FL 46 Locomotive

Mine Museum, El Entrego

FL 30 Locomotive

Railcar FL 203

FL H34 y H47 Carriage

FL 46 Locomotive

Fachada de la Estación de Pinzales


Langreo Railway

Colección del Museo


Railway Museum

The economic situation of World War I, with an increasing demand for coal and the impossibility of importing fuel and locomotives from Europe, led many railways to expand their engine fleet from the United States. Langreo Railway was no exception and acquired a group of half a dozen engines from the Vulcan Iron Works.

By the 1920s, the Asturian railway company needed to replace its older locomotives with a more powerful and reliable model. Those in charge of the line must have been satisfied with the performance of the American locomotives.
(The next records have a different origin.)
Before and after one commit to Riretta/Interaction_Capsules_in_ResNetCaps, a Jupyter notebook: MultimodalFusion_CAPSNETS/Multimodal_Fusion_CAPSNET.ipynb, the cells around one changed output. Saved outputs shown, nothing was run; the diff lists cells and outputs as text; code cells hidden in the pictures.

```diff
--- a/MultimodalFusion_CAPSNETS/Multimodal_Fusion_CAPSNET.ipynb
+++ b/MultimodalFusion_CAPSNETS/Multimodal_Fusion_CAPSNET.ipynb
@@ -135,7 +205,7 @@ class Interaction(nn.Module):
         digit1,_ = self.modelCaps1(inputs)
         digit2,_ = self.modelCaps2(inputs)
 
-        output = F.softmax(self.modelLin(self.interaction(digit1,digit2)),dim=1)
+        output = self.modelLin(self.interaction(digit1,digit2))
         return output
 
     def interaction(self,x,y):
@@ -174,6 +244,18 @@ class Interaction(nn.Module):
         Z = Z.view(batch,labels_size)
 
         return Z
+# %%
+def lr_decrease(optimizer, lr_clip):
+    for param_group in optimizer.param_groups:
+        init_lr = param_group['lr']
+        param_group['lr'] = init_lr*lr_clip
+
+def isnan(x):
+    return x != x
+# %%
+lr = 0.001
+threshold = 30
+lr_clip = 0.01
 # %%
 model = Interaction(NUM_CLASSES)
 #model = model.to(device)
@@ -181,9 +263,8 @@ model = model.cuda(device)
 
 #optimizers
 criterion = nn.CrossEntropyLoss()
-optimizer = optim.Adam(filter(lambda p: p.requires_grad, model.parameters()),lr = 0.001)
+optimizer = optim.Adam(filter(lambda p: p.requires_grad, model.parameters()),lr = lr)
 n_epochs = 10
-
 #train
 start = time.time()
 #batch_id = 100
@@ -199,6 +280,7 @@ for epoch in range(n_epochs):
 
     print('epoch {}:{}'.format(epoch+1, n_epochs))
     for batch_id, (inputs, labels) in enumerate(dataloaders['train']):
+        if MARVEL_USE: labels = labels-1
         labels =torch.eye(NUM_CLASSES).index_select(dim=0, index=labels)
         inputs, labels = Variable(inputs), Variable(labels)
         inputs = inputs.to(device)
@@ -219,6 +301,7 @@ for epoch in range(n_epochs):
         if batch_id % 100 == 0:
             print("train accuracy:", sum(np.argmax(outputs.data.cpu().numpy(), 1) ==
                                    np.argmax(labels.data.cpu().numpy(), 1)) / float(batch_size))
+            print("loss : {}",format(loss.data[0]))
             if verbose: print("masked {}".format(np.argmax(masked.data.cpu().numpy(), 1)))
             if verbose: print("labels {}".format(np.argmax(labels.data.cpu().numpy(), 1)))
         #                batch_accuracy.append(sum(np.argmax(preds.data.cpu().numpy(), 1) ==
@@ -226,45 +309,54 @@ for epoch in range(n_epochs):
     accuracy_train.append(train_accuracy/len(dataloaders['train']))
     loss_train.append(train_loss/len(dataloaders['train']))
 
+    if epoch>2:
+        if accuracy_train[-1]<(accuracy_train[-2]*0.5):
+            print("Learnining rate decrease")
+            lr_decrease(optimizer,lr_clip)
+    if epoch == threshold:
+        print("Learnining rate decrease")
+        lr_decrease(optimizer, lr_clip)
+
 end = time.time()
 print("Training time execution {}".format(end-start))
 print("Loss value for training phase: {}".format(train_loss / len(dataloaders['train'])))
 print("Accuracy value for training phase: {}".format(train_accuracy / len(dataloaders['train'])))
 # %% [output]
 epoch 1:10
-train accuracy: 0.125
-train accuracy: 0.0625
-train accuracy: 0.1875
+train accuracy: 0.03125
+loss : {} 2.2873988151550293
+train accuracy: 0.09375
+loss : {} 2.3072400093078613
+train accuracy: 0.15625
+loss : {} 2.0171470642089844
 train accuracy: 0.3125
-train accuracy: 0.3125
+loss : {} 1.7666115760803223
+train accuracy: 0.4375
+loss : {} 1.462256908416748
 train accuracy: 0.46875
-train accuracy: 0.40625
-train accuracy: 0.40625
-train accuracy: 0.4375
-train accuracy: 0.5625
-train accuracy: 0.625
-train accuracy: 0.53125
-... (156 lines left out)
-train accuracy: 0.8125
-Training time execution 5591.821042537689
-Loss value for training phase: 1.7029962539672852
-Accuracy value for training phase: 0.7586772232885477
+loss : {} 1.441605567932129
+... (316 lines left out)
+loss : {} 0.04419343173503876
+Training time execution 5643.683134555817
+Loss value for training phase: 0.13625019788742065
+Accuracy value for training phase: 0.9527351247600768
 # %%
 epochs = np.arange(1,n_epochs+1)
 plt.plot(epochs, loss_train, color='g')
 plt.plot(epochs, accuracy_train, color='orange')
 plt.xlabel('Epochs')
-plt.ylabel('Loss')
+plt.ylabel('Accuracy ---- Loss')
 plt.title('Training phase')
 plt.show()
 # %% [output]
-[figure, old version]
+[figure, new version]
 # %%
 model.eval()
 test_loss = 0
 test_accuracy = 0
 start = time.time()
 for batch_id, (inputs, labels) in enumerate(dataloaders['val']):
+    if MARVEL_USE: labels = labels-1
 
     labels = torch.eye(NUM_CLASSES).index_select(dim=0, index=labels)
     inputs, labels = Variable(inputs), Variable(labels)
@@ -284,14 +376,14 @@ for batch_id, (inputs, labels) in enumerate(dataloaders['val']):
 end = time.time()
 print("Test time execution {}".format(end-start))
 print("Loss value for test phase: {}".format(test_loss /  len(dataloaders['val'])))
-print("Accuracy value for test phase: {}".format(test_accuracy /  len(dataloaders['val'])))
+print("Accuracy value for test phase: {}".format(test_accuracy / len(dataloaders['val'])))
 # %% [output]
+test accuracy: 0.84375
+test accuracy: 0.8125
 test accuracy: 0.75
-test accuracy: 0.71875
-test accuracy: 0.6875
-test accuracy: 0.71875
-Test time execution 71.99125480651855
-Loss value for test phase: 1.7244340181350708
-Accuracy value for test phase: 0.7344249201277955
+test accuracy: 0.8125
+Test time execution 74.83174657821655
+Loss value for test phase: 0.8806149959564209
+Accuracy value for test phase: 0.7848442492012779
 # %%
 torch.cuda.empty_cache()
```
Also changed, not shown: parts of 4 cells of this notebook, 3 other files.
Between 1925 and 1942, they ordered a dozen copies from Babcock & Wilcox, a company in Biscay (Basque Country, Spain). They bore the numbers 39 to 50, just after their yankee sisters, and were collectively known as "American", as opposed to the Belgian machines acquired at the beginning of the century. Number 46 was the last of a set of four put into service in 1931.
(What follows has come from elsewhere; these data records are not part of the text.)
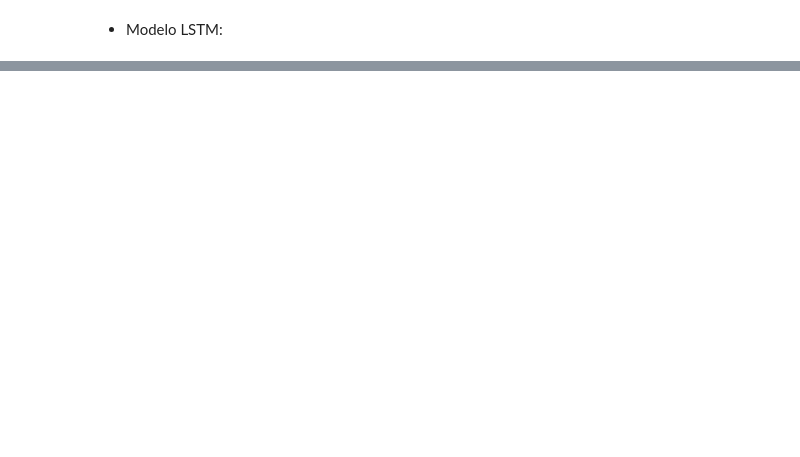
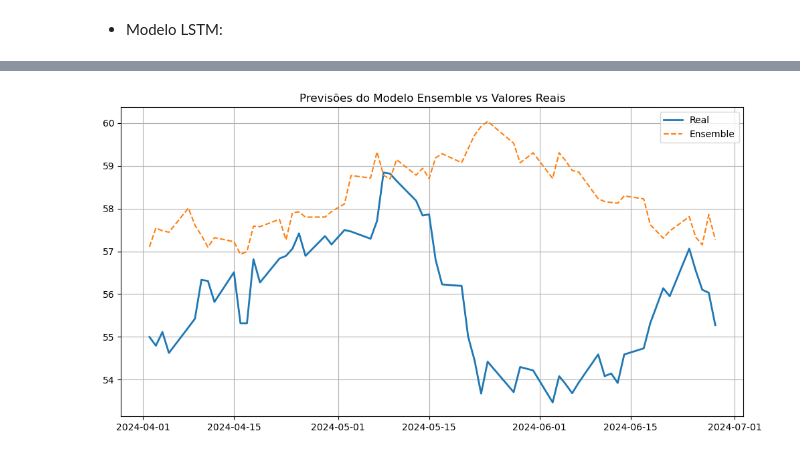
Before and after one commit to DanielCFigueira/Projeto_Predicao_VALE3, a Jupyter notebook: Arquivos_Projeto/Teste.ipynb, the cells around one changed output, grey strips where cells are left out. Saved outputs shown, nothing was run; the diff lists cells and outputs as text; code cells hidden in the pictures; blank space fills up the shorter version.

```diff
--- a/Arquivos_Projeto/Teste.ipynb
+++ b/Arquivos_Projeto/Teste.ipynb
@@ -223,8 +225,8 @@ Index(['Close_VALE3', 'Open_VALE3', 'Volume_VALE3', 'Close_Ferro',
 modelo_sarima = SARIMAX(
     endog = y_train,
     exog = X_train[['Close_Ferro', 'MM_20D', 'Close_VALE3', 'Open_VALE3', 'MM_200D', 'MM_7D']],
-    order = (2, 1, 2),
-    seasonal_order = (1, 1, 1, 5),
+    order = (1, 1, 2),
+    seasonal_order = (1, 1, 1, 30),
     enforce_stationarity = False,
     enforce_invertibility = False
 )
@@ -406,0 +407,75 @@ LSTM MAPE: 0.0246
+# %%
+from sklearn.linear_model import LinearRegression
+
+# 1 Variáveis exógenas usadas no SARIMA:
+exog_vars = ['Close_Ferro', 'MM_20D', 'Close_VALE3', 'Open_VALE3', 'MM_200D', 'MM_7D']
+
+# 2. Preparar as previsões individuais (treino/validação):
+train_pred_sarima = results_sarima.get_forecast(steps=len(X_train), exog=X_train[exog_vars]).predicted_mean.values
+train_pred_xgb = modelo_xgb.predict(X_train)
+train_pred_lstm = lstm_model.predict(X_train_seq).flatten()
+
+# 3. Calcular quantas amostras a LSTM "perdeu" devido à janela:
+window_size = 60
+samples_to_cut = len(X_train) - len(train_pred_lstm)  # 482 - 422 = 60
+
+# 4. Alinhar previsões de treino:
+aligned_train_pred_sarima = train_pred_sarima[samples_to_cut:]
+aligned_train_pred_xgb = train_pred_xgb[samples_to_cut:]
+aligned_y_train = y_train.iloc[samples_to_cut:]
+
+# 5. Treinar meta-modelo:
+meta_features = np.column_stack([
+    aligned_train_pred_sarima,
+    aligned_train_pred_xgb,
+    train_pred_lstm
+])
+meta_modelo = LinearRegression().fit(meta_features, aligned_y_train)
+
+# 6. Gerar previsões de validação:
+
+# SARIMA
+val_pred_sarima = results_sarima.get_forecast(
+    steps=len(X_val),
+    exog=X_val[exog_vars]
+).predicted_mean.values
+
+# XGBoost
+val_pred_xgb = modelo_xgb.predict(X_val)
+
+# LSTM
+val_pred_lstm = lstm_model.predict(X_val_seq).flatten()
+
+# 7. Alinhar previsões de validação
+val_samples_to_cut = len(X_val) - len(val_pred_lstm)
+aligned_val_pred_sarima = val_pred_sarima[val_samples_to_cut:]
+aligned_val_pred_xgb = val_pred_xgb[val_samples_to_cut:]
+aligned_y_val = y_val.iloc[val_samples_to_cut:]
+
+# 8. Fazer previsão do ensemble:
+val_preds = np.column_stack([
+    aligned_val_pred_sarima,
+    aligned_val_pred_xgb,
+    val_pred_lstm
+])
+ensemble_pred = meta_modelo.predict(val_preds)
+
+# 9. Avaliação final:
+mae = mean_absolute_error(aligned_y_val, ensemble_pred)
+mape = mean_absolute_percentage_error(aligned_y_val, ensemble_pred)
+
+print("\n" + "="*50)
+print(f"MAE do Ensemble: {mae:.4f}")
+print(f"MAPE do Ensemble: {mape:.4%}")
+print("="*50 + "\n")
+
+# 10. Visualização:
+import matplotlib.pyplot as plt
+plt.figure(figsize=(12,6))
+plt.plot(aligned_y_val.index, aligned_y_val, label='Real', linewidth=2)
+plt.plot(aligned_y_val.index, ensemble_pred, label='Ensemble', linestyle='--')
+plt.title('Previsões do Modelo Ensemble vs Valores Reais')
+plt.legend()
+plt.grid()
+plt.show()
+# %% [output]
@@ -406,0 +489 @@ LSTM MAPE: 0.0246
+[figure, added]
```
Also changed, not shown: parts of 8 cells of this notebook, 1 other file.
They were locomotives with three coupled axles, side tanks and external cylinders. This was the preferred model for Langreo Railway as it allowed both line services and manoeuvring in the numerous coal loading docks along the route. For decades, they were the basis of the railway and were used for both freight and passenger trains.
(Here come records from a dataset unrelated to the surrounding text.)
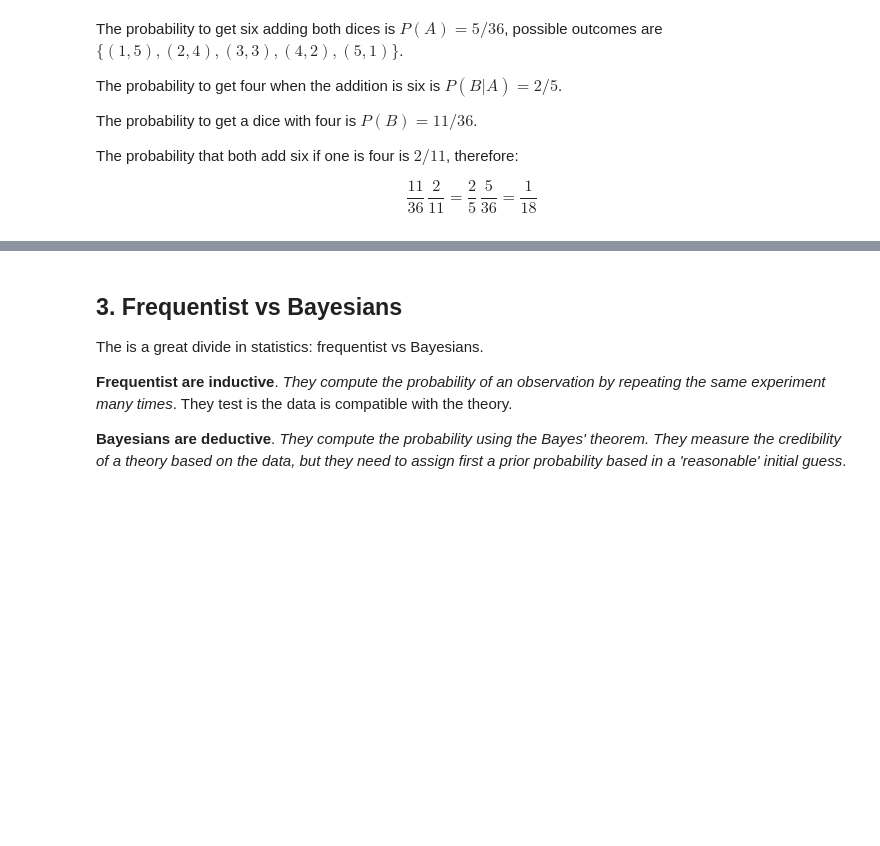
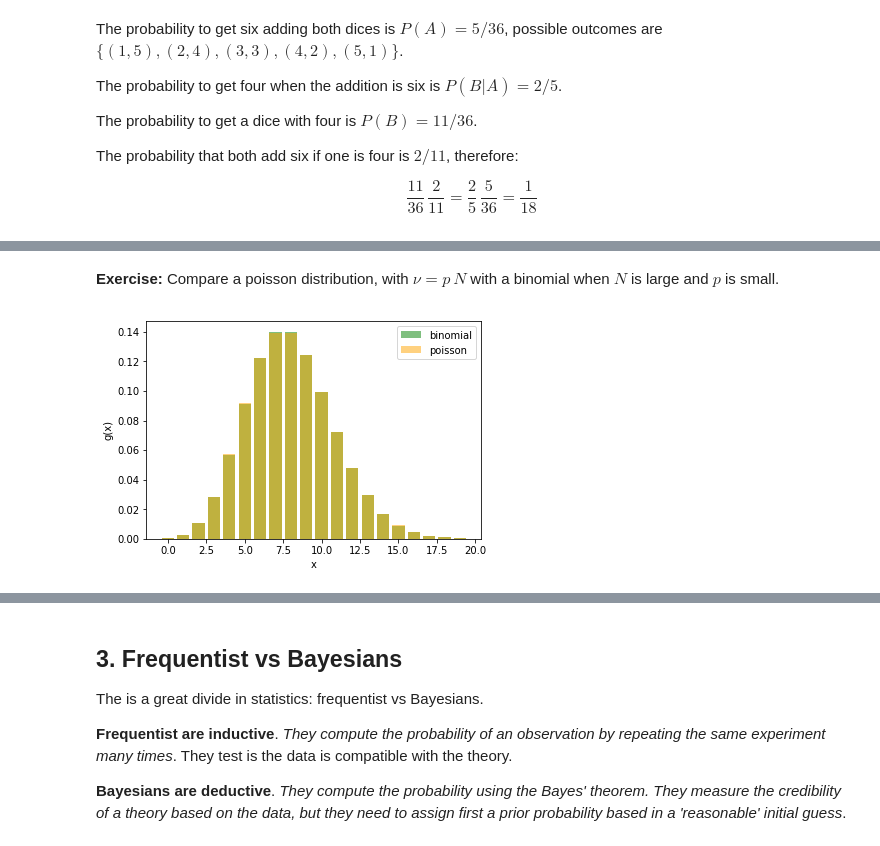
Before and after one commit to jahernando/USC-TA, a Jupyter notebook: ta_basic_concepts.ipynb, the cells around one changed output, grey strips where cells are left out. Cells and saved outputs as stored; diff of their text form; code cells hidden in the pictures; blank space fills up the shorter version.

```diff
--- a/ta_basic_concepts.ipynb
+++ b/ta_basic_concepts.ipynb
@@ -141,0 +204,9 @@ $$
+# %% [markdown]
+**Exercise:** Compare a poisson distribution, with $\nu=p \, N$ with a binomial when $N$ is large and $p$ is small.
+# %%
+N, p = 1000, 0.008; ns = np.arange(20)
+plt.bar(ns, stats.binom.pmf(ns, N, p) , color='green' , alpha=0.5, label='binomial')
+plt.bar(ns, stats.poisson.pmf(ns, N*p), color='orange', alpha=0.5, label='poisson')
+plt.xlabel('x'); plt.ylabel('g(x)'); plt.legend();
+# %% [output]
+[figure, added]
```
Also changed, not shown: parts of 60 cells of this notebook, 2 other files.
Following the introduction of diesel engines in the mid-1960s, most of them were scrapped. However, two examples were kept for manoeuvring in the facilities of the Carrocera washing plant, near El Entrego. They passed to FEVE’s hands in 1972, at the time Langreo Railway was nationalised. One of them was number 46, which suffered an accident shortly afterwards when it lost its brakes during a manouvering operation and ended up crashing, damaging its rear area.

It was immediately withdrawn from service and abandoned in Carrocera, where it remained for a long time until it was loaned to the Mining Museum. It is currently housed in its facilities, but has not been restored yet.

Guillermo Bas Ordóñez